Even when the average monthly private rent is £2,525 (home.co.uk) a Highbury estate agent warned that local rentals are flying as “a lot of homes are having subsidence work. Even houses that have never had it before.” And the reason? Last year’s long, hot, record-breaking dry summer.
Subsidence doesn’t make you a refugee, but there are many in the UK who can’t get insurance because they live in a flood risk area. Islington is at low risk of flooding, but Islingtonians know first-hand the knock-on trauma of flooding after that burst water main in December 2016.
Each year insurance companies hike their rates and hope for more clement weather. But subsidence figures show climate change is altering the very ground Islington is built on. Strange weather, cracking buildings, ever more displaced people… surely these are good reasons to inspire your family, friends and work colleagues to make reducing your impact on the environment a priority for 2019? Let us know what you are doing.
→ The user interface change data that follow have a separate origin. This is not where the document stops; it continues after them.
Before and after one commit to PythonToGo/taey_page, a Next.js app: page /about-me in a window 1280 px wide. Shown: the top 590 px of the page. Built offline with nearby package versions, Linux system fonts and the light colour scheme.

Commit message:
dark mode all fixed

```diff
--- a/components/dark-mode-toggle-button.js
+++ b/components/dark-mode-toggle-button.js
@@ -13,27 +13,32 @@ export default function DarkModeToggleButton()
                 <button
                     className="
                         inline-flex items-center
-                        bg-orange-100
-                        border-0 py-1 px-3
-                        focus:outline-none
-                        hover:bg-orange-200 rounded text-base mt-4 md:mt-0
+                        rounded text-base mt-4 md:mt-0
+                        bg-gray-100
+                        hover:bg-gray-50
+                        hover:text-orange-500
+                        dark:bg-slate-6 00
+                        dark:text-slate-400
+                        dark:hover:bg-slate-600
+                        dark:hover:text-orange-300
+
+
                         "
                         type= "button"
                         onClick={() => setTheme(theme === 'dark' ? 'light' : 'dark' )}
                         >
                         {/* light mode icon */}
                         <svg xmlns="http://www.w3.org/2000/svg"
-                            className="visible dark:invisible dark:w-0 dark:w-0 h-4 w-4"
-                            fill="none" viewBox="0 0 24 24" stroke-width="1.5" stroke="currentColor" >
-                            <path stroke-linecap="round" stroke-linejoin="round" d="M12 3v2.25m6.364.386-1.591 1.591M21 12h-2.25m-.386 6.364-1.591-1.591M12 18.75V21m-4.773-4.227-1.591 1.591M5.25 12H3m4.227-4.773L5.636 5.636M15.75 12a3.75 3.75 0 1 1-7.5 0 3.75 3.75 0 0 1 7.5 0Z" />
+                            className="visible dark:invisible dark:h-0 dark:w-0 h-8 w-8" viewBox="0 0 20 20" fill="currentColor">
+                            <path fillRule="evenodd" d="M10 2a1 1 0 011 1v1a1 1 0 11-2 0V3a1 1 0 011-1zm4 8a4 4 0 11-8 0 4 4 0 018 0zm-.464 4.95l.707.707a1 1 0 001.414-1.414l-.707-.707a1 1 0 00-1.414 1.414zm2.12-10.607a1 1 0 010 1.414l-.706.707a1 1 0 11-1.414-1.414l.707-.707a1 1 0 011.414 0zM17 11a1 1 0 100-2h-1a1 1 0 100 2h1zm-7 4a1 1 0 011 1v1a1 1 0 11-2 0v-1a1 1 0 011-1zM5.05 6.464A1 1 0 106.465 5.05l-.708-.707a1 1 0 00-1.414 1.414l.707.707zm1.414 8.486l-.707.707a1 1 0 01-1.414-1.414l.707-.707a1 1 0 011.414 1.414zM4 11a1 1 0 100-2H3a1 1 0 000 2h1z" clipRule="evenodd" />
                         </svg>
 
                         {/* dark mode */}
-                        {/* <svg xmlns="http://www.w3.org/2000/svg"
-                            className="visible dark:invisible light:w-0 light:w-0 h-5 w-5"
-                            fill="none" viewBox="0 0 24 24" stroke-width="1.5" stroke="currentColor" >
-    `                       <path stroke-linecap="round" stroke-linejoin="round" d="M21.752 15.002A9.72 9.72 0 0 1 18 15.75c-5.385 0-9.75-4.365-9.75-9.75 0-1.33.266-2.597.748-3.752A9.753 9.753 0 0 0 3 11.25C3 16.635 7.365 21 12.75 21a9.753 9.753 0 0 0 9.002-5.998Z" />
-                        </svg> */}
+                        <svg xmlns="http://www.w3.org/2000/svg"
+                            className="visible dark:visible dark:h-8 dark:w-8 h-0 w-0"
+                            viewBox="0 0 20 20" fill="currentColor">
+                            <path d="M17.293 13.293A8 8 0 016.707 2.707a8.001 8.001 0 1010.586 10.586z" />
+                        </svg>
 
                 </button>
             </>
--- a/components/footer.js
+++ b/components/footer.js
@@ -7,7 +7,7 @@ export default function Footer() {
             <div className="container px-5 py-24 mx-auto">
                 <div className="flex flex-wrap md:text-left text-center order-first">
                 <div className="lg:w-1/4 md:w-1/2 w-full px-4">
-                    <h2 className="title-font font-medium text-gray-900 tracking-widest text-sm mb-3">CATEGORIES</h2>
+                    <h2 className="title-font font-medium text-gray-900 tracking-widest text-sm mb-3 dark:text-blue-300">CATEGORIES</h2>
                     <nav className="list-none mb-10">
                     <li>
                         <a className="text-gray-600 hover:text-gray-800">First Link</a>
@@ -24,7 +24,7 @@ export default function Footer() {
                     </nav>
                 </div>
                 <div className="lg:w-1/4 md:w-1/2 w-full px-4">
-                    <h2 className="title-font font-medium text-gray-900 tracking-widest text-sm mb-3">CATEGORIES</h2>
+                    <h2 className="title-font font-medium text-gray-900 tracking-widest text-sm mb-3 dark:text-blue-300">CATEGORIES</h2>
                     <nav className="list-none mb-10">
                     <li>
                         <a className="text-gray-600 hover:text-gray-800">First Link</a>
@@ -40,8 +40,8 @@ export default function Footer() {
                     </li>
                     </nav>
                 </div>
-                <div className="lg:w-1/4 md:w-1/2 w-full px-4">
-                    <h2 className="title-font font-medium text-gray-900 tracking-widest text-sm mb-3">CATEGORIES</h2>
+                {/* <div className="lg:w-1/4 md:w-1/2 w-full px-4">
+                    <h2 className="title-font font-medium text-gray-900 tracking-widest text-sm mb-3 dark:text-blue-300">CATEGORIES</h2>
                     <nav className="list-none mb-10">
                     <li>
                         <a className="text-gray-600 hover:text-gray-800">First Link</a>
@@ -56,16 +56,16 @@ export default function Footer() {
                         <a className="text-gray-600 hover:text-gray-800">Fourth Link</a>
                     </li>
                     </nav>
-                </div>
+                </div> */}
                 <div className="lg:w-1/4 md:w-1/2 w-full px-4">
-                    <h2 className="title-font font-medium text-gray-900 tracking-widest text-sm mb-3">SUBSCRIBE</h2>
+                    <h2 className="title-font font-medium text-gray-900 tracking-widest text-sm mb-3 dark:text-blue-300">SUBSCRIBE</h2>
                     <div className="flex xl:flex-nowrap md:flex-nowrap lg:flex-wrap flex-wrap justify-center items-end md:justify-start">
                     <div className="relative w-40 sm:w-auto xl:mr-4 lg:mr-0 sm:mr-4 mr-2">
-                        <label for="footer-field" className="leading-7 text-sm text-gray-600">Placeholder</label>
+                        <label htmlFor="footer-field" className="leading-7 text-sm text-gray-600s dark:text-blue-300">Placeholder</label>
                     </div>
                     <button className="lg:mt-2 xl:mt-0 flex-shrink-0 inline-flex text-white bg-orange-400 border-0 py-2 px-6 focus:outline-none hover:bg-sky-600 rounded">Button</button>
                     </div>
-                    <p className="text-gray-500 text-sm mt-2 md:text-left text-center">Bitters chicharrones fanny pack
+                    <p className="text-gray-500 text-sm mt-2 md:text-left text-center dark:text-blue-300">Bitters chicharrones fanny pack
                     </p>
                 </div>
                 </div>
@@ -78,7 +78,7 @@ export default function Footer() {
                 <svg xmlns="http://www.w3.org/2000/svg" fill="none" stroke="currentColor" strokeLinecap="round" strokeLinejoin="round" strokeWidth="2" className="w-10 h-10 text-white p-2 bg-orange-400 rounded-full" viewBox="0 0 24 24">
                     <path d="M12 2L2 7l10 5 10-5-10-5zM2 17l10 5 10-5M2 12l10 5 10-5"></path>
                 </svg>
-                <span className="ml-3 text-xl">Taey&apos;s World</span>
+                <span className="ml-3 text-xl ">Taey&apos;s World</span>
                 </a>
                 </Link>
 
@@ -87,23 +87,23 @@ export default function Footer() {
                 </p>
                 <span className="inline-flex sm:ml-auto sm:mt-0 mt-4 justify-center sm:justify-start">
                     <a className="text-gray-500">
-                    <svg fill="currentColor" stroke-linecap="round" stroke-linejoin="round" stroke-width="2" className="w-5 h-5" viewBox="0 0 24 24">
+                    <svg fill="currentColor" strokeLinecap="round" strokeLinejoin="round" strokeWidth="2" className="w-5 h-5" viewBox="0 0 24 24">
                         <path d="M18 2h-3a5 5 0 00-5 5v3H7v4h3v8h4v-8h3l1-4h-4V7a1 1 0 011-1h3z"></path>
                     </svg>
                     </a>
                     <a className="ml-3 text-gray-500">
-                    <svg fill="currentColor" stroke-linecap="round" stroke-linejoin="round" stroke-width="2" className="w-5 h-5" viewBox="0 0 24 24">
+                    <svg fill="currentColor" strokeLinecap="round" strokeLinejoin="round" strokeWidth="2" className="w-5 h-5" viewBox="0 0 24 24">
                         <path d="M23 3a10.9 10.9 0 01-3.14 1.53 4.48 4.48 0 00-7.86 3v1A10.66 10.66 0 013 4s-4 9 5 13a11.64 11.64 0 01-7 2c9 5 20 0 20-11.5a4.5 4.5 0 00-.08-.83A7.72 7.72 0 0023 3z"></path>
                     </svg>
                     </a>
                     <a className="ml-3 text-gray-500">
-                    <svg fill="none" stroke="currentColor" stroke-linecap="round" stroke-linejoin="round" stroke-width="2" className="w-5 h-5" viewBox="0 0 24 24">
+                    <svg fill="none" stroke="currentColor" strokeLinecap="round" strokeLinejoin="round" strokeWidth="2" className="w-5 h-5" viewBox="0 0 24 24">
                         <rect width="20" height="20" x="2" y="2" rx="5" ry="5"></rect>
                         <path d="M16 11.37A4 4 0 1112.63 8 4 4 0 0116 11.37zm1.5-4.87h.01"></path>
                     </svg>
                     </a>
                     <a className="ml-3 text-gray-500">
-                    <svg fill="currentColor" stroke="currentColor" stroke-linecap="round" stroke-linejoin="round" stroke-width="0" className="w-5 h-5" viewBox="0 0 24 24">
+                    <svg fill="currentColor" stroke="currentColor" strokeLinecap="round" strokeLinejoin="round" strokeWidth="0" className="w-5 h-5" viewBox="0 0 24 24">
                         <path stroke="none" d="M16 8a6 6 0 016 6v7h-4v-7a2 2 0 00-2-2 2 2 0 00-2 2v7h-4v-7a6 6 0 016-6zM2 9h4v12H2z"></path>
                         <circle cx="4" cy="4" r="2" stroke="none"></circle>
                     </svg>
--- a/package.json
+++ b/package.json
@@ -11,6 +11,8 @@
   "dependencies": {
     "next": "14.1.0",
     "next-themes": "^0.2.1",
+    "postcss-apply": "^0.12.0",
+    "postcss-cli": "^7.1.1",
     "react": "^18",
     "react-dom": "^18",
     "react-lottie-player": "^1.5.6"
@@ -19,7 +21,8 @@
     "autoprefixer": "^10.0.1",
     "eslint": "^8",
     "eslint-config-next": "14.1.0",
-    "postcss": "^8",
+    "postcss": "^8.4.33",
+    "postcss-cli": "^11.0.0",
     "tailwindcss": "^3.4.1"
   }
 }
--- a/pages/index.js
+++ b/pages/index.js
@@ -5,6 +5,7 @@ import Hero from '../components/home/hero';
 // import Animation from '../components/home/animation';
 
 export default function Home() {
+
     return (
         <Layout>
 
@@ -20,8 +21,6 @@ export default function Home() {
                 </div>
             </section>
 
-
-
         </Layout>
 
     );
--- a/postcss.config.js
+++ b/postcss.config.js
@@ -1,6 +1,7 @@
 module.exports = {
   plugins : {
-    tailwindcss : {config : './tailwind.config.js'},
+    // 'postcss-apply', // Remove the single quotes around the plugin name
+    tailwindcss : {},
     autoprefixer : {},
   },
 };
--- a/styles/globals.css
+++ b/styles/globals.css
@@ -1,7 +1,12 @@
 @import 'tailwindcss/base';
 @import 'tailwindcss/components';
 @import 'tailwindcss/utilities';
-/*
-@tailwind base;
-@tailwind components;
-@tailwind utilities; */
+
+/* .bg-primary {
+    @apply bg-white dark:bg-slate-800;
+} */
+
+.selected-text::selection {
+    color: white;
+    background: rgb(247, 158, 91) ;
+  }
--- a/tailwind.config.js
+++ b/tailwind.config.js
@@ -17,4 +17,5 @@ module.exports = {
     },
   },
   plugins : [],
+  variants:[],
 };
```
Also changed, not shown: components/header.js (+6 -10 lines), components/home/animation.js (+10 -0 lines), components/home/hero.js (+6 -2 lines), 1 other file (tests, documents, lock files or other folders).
• Help rough sleepers by donating to The Pavement magazine: thepavement.org.uk